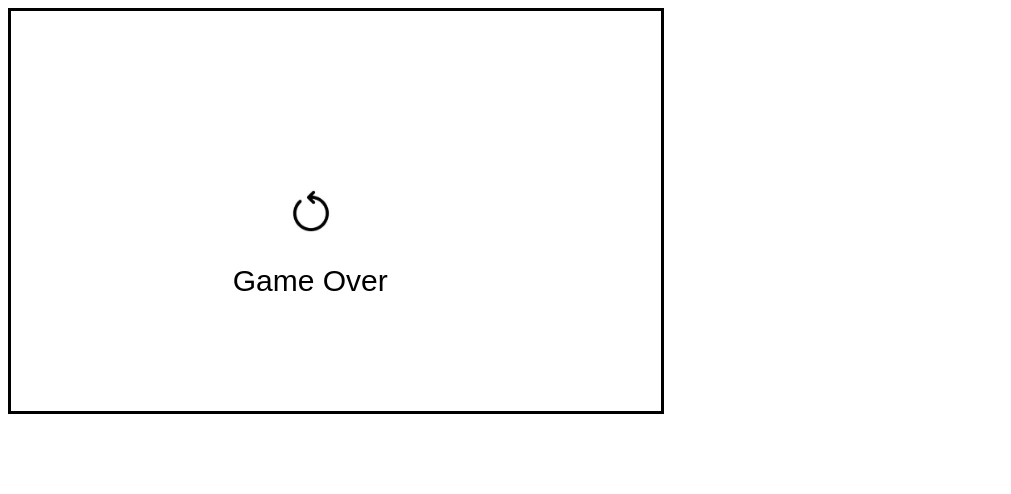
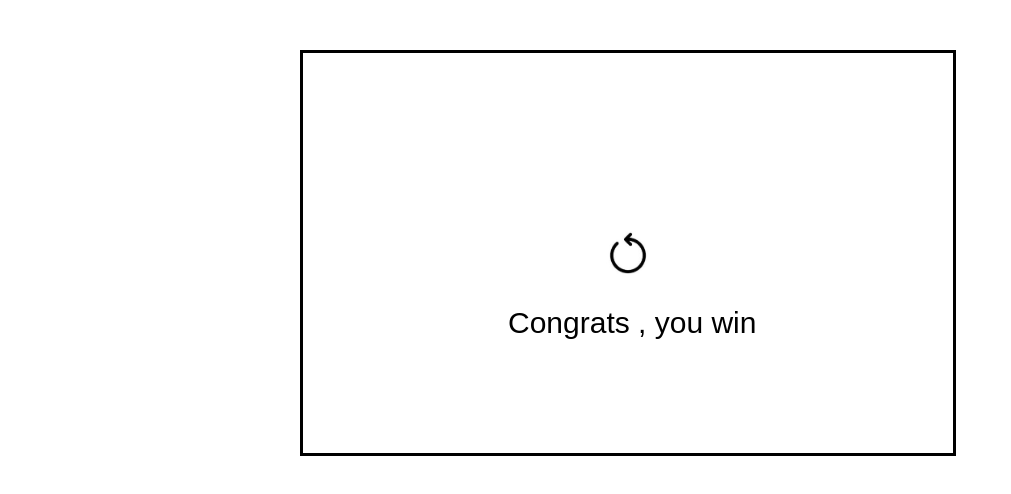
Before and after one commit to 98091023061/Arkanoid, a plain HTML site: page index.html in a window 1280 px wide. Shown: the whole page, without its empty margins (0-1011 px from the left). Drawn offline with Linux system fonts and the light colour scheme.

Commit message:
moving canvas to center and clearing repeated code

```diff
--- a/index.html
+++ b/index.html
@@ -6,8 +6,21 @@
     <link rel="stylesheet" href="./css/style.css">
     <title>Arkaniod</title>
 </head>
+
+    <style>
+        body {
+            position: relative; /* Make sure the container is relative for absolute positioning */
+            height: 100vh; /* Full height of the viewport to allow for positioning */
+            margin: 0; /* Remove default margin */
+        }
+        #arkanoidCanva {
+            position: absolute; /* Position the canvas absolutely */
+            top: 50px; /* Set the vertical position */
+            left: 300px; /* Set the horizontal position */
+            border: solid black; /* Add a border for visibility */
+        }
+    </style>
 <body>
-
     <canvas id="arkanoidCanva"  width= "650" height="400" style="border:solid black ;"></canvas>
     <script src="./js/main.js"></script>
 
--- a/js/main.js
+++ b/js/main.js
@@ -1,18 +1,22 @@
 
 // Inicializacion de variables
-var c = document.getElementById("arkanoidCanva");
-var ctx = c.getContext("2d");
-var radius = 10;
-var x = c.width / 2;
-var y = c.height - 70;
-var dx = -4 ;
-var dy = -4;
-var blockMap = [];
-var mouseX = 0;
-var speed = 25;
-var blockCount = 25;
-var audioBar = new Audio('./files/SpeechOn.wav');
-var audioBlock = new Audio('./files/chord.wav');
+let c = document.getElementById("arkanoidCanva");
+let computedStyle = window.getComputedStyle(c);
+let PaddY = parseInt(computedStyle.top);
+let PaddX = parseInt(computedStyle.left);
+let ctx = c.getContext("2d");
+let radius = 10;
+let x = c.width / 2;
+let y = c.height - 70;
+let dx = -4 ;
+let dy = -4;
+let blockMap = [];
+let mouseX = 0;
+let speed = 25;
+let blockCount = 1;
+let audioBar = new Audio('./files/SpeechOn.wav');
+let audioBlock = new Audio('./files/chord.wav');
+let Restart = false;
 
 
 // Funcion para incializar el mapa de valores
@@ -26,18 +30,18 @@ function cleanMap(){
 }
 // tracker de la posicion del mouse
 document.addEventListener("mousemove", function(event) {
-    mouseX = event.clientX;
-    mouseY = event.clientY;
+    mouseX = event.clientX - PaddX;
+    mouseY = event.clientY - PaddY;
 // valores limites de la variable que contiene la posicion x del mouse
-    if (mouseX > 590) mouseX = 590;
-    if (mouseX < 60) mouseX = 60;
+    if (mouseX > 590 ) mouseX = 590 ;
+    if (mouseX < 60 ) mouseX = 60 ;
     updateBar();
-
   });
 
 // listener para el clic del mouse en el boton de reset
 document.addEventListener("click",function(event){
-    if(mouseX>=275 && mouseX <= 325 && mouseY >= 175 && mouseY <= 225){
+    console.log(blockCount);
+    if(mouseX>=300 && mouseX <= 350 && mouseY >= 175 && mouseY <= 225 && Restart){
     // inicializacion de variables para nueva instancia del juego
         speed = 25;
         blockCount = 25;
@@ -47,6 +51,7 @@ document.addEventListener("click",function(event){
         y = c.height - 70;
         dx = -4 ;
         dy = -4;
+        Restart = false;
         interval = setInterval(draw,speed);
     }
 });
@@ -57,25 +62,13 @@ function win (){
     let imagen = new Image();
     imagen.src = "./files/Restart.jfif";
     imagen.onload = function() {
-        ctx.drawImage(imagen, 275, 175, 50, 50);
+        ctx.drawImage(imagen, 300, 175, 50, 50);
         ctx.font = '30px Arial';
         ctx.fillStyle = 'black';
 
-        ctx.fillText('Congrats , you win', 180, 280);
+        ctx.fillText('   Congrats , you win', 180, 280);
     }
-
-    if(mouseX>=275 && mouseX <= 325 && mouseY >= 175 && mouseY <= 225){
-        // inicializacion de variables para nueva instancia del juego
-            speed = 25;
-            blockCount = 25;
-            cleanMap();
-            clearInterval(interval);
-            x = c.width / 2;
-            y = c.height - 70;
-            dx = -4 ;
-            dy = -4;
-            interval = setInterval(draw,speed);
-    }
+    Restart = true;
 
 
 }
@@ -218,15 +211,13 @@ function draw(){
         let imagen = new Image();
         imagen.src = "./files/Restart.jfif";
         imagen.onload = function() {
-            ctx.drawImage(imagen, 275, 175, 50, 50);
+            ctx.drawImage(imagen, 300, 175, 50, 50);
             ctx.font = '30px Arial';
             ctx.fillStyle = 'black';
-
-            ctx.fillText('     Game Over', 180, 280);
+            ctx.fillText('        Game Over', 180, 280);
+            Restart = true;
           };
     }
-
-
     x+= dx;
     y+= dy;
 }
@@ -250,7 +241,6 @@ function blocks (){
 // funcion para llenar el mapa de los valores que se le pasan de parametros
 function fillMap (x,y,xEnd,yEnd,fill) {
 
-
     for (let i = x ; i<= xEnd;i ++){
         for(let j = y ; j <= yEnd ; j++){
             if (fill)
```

::::::::::

- _How to complete this task_: Go through the material and report each line that holds the string "imagen".

- _Output for this task_:
     let imagen = new Image();
     imagen.src = "./files/Restart.jfif";
     imagen.onload = function() {
-        ctx.drawImage(imagen, 275, 175, 50, 50);
+        ctx.drawImage(imagen, 300, 175, 50, 50);
         let imagen = new Image();
         imagen.src = "./files/Restart.jfif";
         imagen.onload = function() {
-            ctx.drawImage(imagen, 275, 175, 50, 50);
+            ctx.drawImage(imagen, 300, 175, 50, 50);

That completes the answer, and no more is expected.